(2019) Sex differences in antidepressant efficacy. Neuropsychopharmacology : official publication of the American College of Neuropsychopharmacology
(2018) Reward behaviour is regulated by the strength of hippocampus-nucleus accumbens synapses. Nature
(2018) Long-Term Potentiation Requires a Rapid Burst of Dendritic Mitochondrial Fission during Induction. Neuron
(2017) Wnt5a is essential for hippocampal dendritic maintenance and spatial learning and memory in adult mice. Proceedings of the National Academy of Sciences of the United States of America
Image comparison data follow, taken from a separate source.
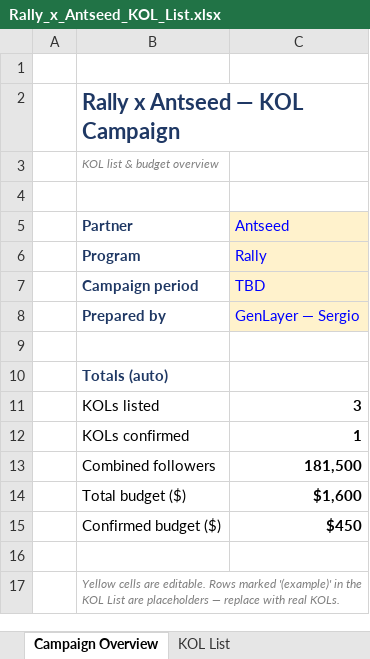
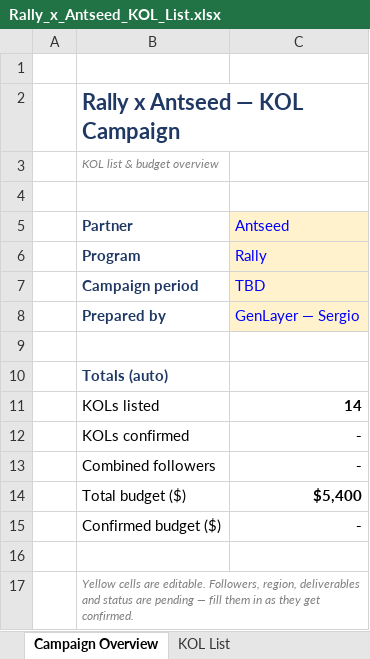
Before and after one commit to sergiogenlayer/predictionmarket, an Excel workbook: kol-tracker/partners/Rally_x_Antseed_KOL_List.xlsx, sheet Campaign Overview, drawn as a sheet; values as stored, in another font and other column widths than the file's, no borders; the diff names each change by its address in the sheet, - before the commit and + after, or states it on an @@ line.

```diff
--- a/kol-tracker/partners/Rally_x_Antseed_KOL_List.xlsx (sheet Campaign Overview)
+++ b/kol-tracker/partners/Rally_x_Antseed_KOL_List.xlsx (sheet Campaign Overview)
-C11 (Antseed): 3
+C11 (Antseed): 14
-C12 (Antseed): 1
+C12 (Antseed): -
-C13 (Antseed): 181,500
+C13 (Antseed): -
-C14 (Antseed): $1,600
+C14 (Antseed): $5,400
-C15 (Antseed): $450
+C15 (Antseed): -
-B17 (Partner): …are editable. Rows marked '(example)' in the KOL List are placeholders — replace with real KOLs.
+B17 (Partner): …are editable. Followers, region, deliverables and status are pending — fill them in as they get confirmed.
```
Also changed, not shown: sheet KOL List.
(2017) An LHX1-Regulated Transcriptional Network Controls Sleep/Wake Coupling and Thermal Resistance of the Central Circadian Clockworks. Current biology : CB
(2016) Motor neuron disease, TDP-43 pathology, and memory deficits in mice expressing ALS-FTD-linked UBQLN2 mutations. Proceedings of the National Academy of Sciences of the United States of America
(2016) Abnormal wake/sleep pattern in a novel gain-of-function model of DISC1. Neuroscience research
(2015) Rapid Antidepressant Action and Restoration of Excitatory Synaptic Strength After Chronic Stress by Negative Modulators of Alpha5-Containing GABAA Receptors. Neuropsychopharmacology : official publication of the American College of Neuropsychopharmacology
(2015) An excitatory synapse hypothesis of depression. Trends in neurosciences
(2014) Light as a central modulator of circadian rhythms, sleep and affect. Nature reviews. Neuroscience
(2014) Lhx1 controls terminal differentiation and circadian function of the suprachiasmatic nucleus. Cell reports
(2012) Aberrant light directly impairs mood and learning through melanopsin-expressing neurons. Nature
(2011) Measuring circadian and acute light responses in mice using wheel running activity. Journal of visualized experiments : JoVE
(2010) Melanopsin-expressing retinal ganglion-cell photoreceptors: cellular diversity and role in pattern vision. Neuron
(2009) Accelerated re-entrainment to advanced light cycles in BALB/cJ mice. Physiology & behavior
(2009) Circadian and light effects on mood regulation Mood and Anxiety Related Phenotypes in Mice New York, NY Humana Press
(2008) Rods-cones and melanopsin detect light and dark to modulate sleep independent of image formation. Proceedings of the National Academy of Sciences of the United States of America